The Kingdom of Aragon (Aragonese: Reino d'Aragón, Catalan: Regne d'Aragó, Latin: Regnum Aragonum, Spanish: Reino de Aragón) was a medieval and early modern kingdom on the Iberian Peninsula, corresponding to the modern-day autonomous community of Aragon, in Spain. It should not be confused with the larger Crown of Aragon, that also included other territories - the Principality of Catalonia (which included the County of Barcelona and the other Catalan Counties), the Kingdom of Valencia, the Kingdom of Majorca, and other possessions that are now part of France, Italy, and Greece - that were also under the rule of the King of Aragon, but were administered separately from the Kingdom of Aragon.
Aragon was originally a Carolingian feudal county around the city of Jaca, which in the first half of the 9th century became a vassal state of the kingdom of Pamplona (later Navarre), its own dynasty of counts ending without male heir in 922. The name Aragón is the same as that of the river Aragón, which flows by Jaca.
The Kingdom of Aragón gave the name to the Crown of Aragon, after the dynastic union in 1150 of the Queen of Aragon (Petronilla of Aragon) with a Count of Barcelona (Ramon Berenguer IV), their son inheriting all different territories in the House of Aragon and the House of Barcelona.
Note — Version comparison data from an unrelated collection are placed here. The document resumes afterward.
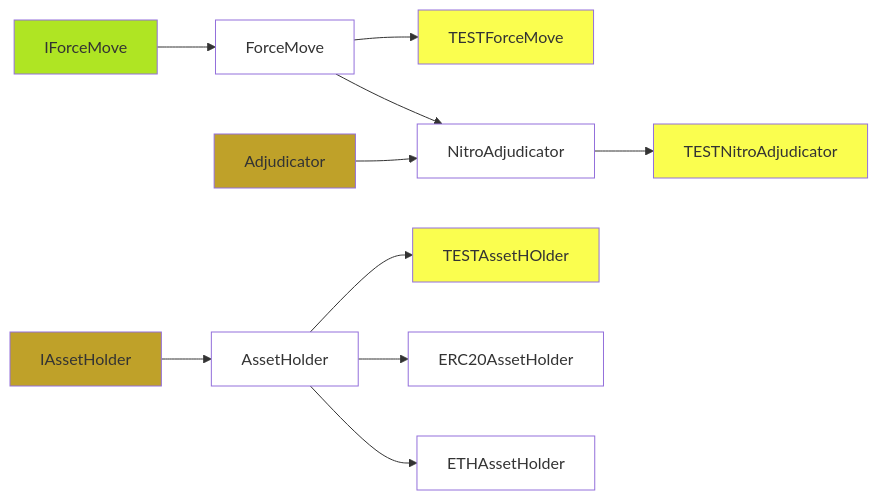
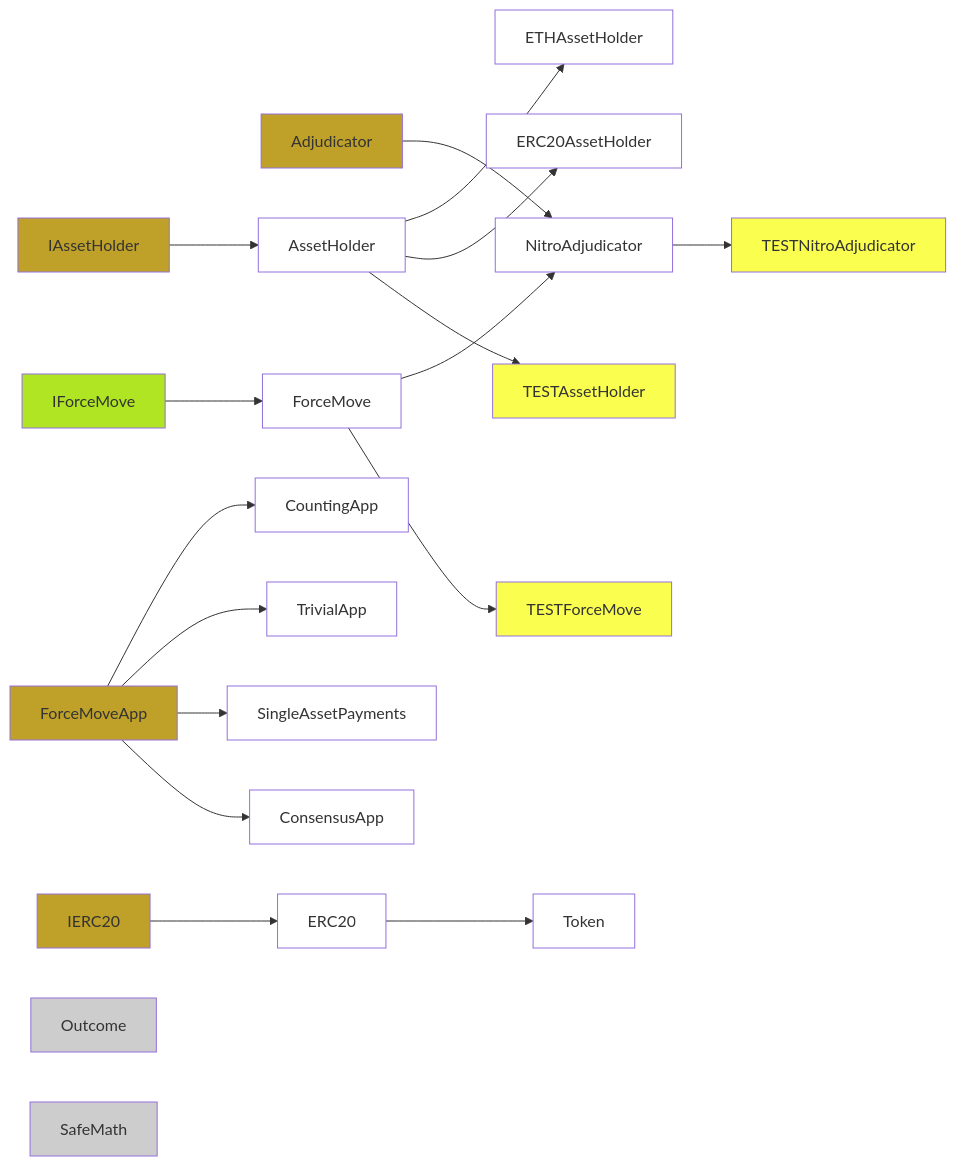
One commit to statechannels/statechannels changed the first of 2 diagrams in packages/nitro-protocol/contracts/inheritance-graph.md. Above: the diagram before and after it, drawn with Mermaid. The commit also changed other lines of this file, not shown here.

Commit message:
Insert all contracts into inheritance graph

````diff
--- a/packages/nitro-protocol/contracts/inheritance-graph.md
+++ b/packages/nitro-protocol/contracts/inheritance-graph.md
@@ -3,24 +3,58 @@
 ```mermaid
 graph LR
 linkStyle default interpolate basis
+
+Adjudicator
+AssetHolder
+ConsensusApp
+CountingApp
+ERC20
+ERC20AssetHolder
+ETHAssetHolder
+ForceMove
+ForceMoveApp
+IAssetHolder
+IERC20
+IForceMove
+NitroAdjudicator
+Outcome
+SafeMath
+SingleAssetPayments
+TESTAssetHolder
+TESTForceMove
+TESTNitroAdjudicator
+Token
+TrivialApp
+
 IForceMove--> ForceMove
 Adjudicator--> NitroAdjudicator
 ForceMove--> NitroAdjudicator
 IAssetHolder--> AssetHolder
 AssetHolder-->ETHAssetHolder
 AssetHolder-->ERC20AssetHolder
 
 ForceMove-->TESTForceMove
 NitroAdjudicator--> TESTNitroAdjudicator
 
-AssetHolder-->TESTAssetHOlder
+AssetHolder-->TESTAssetHolder
+
+ForceMoveApp-->CountingApp
+ForceMoveApp-->TrivialApp
+ForceMoveApp-->SingleAssetPayments
+ForceMoveApp-->ConsensusApp
+
+IERC20-->ERC20
+
+ERC20-->Token
 
 classDef Contract fill:#ffffff;
 classDef Abstract fill:#afe523;
 classDef Interface fill:#bfa129;
 classDef TestContract fill:#fafe4f;
+classDef Library fill:#bbbb;
+class Outcome,SafeMath Library;
 class IForceMove Abstract;
-class Adjudicator,IAssetHolder Interface;
-class NitroAdjudicator,ForceMove,AssetHolder,ETHAssetHolder,ERC20AssetHolder Contract;
-class TESTForceMove,TESTNitroAdjudicator,TESTAssetHOlder TestContract;
+class Adjudicator,IAssetHolder,ForceMoveApp,IERC20 Interface;
+class NitroAdjudicator,ForceMove,AssetHolder,ETHAssetHolder,ERC20AssetHolder,SingleAssetPayments,TrivialApp,CountingApp,ERC20,Token,ConsensusApp Contract;
+class TESTForceMove,TESTNitroAdjudicator,TESTAssetHolder TestContract;
 ```
````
The Kings of Aragon had also the title of Count of Barcelona and ruled territories that consisted of not only the present administrative region of Aragon but also Catalonia, and later the kingdoms of Majorca, Valencia, Sicily, Naples and Sardinia. The King of Aragón was the direct King of the Aragonese region, and held also the title of Count of Provence, Count of Barcelona, Lord of Montpellier, and Duke of Athens and Neopatria. Each of these titles gave him sovereignty over a certain region, and these titles changed as he lost and won territories. In the 14th century, his power was greatly restricted by the Union of Aragon.
The Crown of Aragon became a part of the Spanish monarchy after the dynastic union with Castile, which supposed the de facto unification of both kingdoms under a common monarch. After this happened, Aragon kept its own institutions, such as the Corts, until the Nueva Planta decrees, promulgated between 1707 and 1715 in the aftermath of the War of the Spanish Succession, finally put an end to it. The decrees ended the kingdoms of Aragon, Valencia and Mallorca and the Principality of Catalonia, and merged them with Castile to officially form the Spanish kingdom. A new Nueva Planta decree in 1711 restored some rights in Aragon, such as the Aragones Civil Right, but preserved the end of the political independence of the kingdom.